Health + Wellness
orn_france / iStock / Getty Images

By Susan McCabe, BSc, RD

Dioscorea alata is a species of yam commonly referred to as purple yam, ube, violet yam, or water yam.


This tuberous root vegetable originates from Southeast Asia and is often confused with taro root. An indigenous staple of the Philippines, it's now cultivated and enjoyed worldwide.

Purple yams have greyish-brown skins and purple flesh, and their texture becomes soft like a potato when cooked.

They have a sweet, nutty flavor and are used in a variety of dishes ranging from sweet to savory.

What's more, they are loaded with vitamins, minerals, and antioxidants, all of which may benefit your health.

Here are 7 surprising health benefits of purple yam.

1. Highly Nutritious

The purple yam (ube) is a starchy root vegetable that's a great source of carbs, potassium, and vitamin C.

One cup (100 grams) of cooked ube provides the following (1):

  • Calories: 140
  • Carbs: 27 grams
  • Protein: 1 gram
  • Fat: 0.1 grams
  • Fiber: 4 grams
  • Sodium: 0.83% of the Daily Value (DV)
  • Potassium: 13.5% of the DV
  • Calcium: 2% of the DV
  • Iron: 4% of the DV
  • Vitamin C: 40% of the DV
  • Vitamin A: 4% of the DV

In addition, they are rich in powerful plant compounds and antioxidants, including anthocyanins, which give them their vibrant hue.

Studies have shown that anthocyanins may help reduce blood pressure and inflammation and protect against cancer and type 2 diabetes (2 Trusted Source, 3, 4 Trusted Source)

What's more, purple yams are rich in vitamin C, which helps keep your cells healthy, boosts iron absorption, and protects your DNA from damage (5).

Summary

Purple yams are starchy root vegetables that are rich in carbs, potassium, vitamin C, and phytonutrients, all of which are important for maintaining good health.

2. Rich in Antioxidants

Purple yams are rich in antioxidants, including anthocyanins and vitamin C.

Antioxidants help protect your cells from damage caused by harmful molecules called free radicals (6 Trusted Source).

Free radical damage is linked to many chronic conditions, such as cancer, heart disease, diabetes, and neurodegenerative disorders (7 Trusted Source).

Purple yams are a great source of vitamin C, which acts as a potent antioxidant in your body.

In fact, studies have shown that consuming more vitamin C can increase your antioxidant levels by up to 35%, protecting against oxidative cell damage (8 Trusted Source, 9 Trusted Source, 10 Trusted Source).

The anthocyanins in purple yams are also a type of polyphenol antioxidant.

Regularly eating polyphenol-rich fruits and vegetables has been linked to lower risks of several types of cancers (11 Trusted Source, 12 Trusted Source, 13 Trusted Source).

Promising research suggests that two anthocyanins in purple yams — cyanidin and peonidin — may reduce the growth of certain types of cancers, including:

  • Colon cancer.

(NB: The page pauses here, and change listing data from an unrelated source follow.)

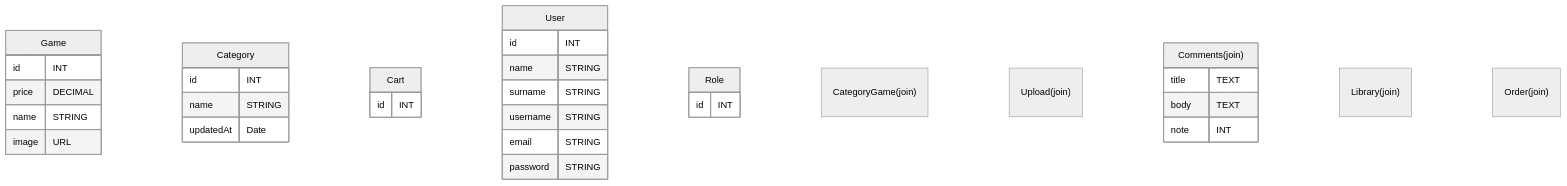
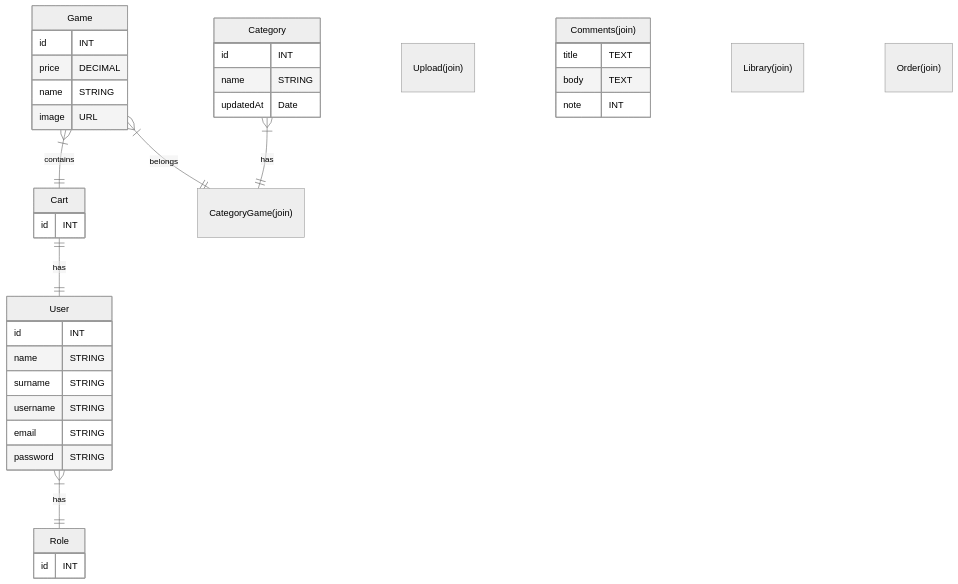
The diagram in README.md (JameS-Gmz/api-Rest), drawn with Mermaid (neutral theme) before and after one commit.

`````diff
--- a/README.md
+++ b/README.md
@@ -40,57 +40,68 @@
 ````mermaid
  erDiagram
  
 Game
 Category
 Cart
 User
 Role
 
 Game{
 id INT
 price DECIMAL
 name STRING
 image URL
 }
 
 Category{
 id INT
 name STRING
 updatedAt Date
 }
 
 Cart{
 id INT
 }
 
 User{
 id INT
 name STRING
 surname STRING
 username STRING
 email STRING
 password STRING
 }
 
 Role{
 id INT 
 }
 
 CategoryGame["CategoryGame(join)"]{
     }
 
 Upload["Upload(join)"]{
     }
 
 Comments["Comments(join)"]{
 title TEXT
 body TEXT
 note INT
     }
 
 Library["Library(join)"]{
     }
 
 Order["Order(join)"]{
     }
+
+Category }|--|| CategoryGame : has
+Game }|--|| CategoryGame : belongs
+
+Game }|--|| Cart : contains
+Cart ||--|| User : has
+
+User }|--|| Role : has
+
+
+
 ````
`````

One study showed up to a 45% reduction in tumors in animals treated with dietary cyanidin, while another test-tube study found that it slowed the growth of human cancer cells (14 Trusted Source, 15).
  • Lung cancer. A test-tube study observed that peonidin slowed the growth of lung cancer cells (16 Trusted Source).
  • Prostate cancer. Another test-tube study noted that cyanidin reduced the number of human prostate cancer cells (17 Trusted Source).

That said, these studies used concentrated amounts of cyanidin and peonidin. Thus, it's unlikely that you would reap the same benefits from eating whole purple yams.

Summary

Purple yams are a great source of anthocyanins and vitamin C, both of which are powerful antioxidants. They have been shown to protect against cell damage and cancer.

3. May Help Manage Blood Sugar

The flavonoids in purple yams have been shown to help lower blood sugar in those with type 2 diabetes.

Obesity and inflammation caused by oxidative stress increase your risk of insulin resistance, poor blood sugar control, and type 2 diabetes (18 Trusted Source).

Insulin resistance is when your cells don't respond properly to the hormone insulin, which is responsible for maintaining your blood sugar control.

One test-tube study observed that flavonoid-rich purple yam extracts reduced oxidative stress and insulin resistance by protecting insulin-producing cells in the liver (19).

In addition, a study in 20 rats found that administering them higher amounts of purple yam extract lowered appetite, encouraged weight loss, and improved blood sugar control (20).

Finally, another study reported that a purple yam supplement reduced the rate of blood sugar absorption in rats with elevated levels, resulting in improved blood sugar control (21).

This is likely due in part to purple yams' low glycemic index (GI). The GI, which ranges from 0–100, is a measure of how fast sugars are absorbed into your bloodstream.

Purple yams have a GI of 24, meaning that carbs are broken down into sugars slowly, resulting in a steady release of energy instead of a blood sugar spike (22).

Summary

The flavonoids in purple yams may help promote blood sugar control in people with type 2 diabetes. Also, purple yams have a low glycemic index, which can help prevent blood sugar spikes.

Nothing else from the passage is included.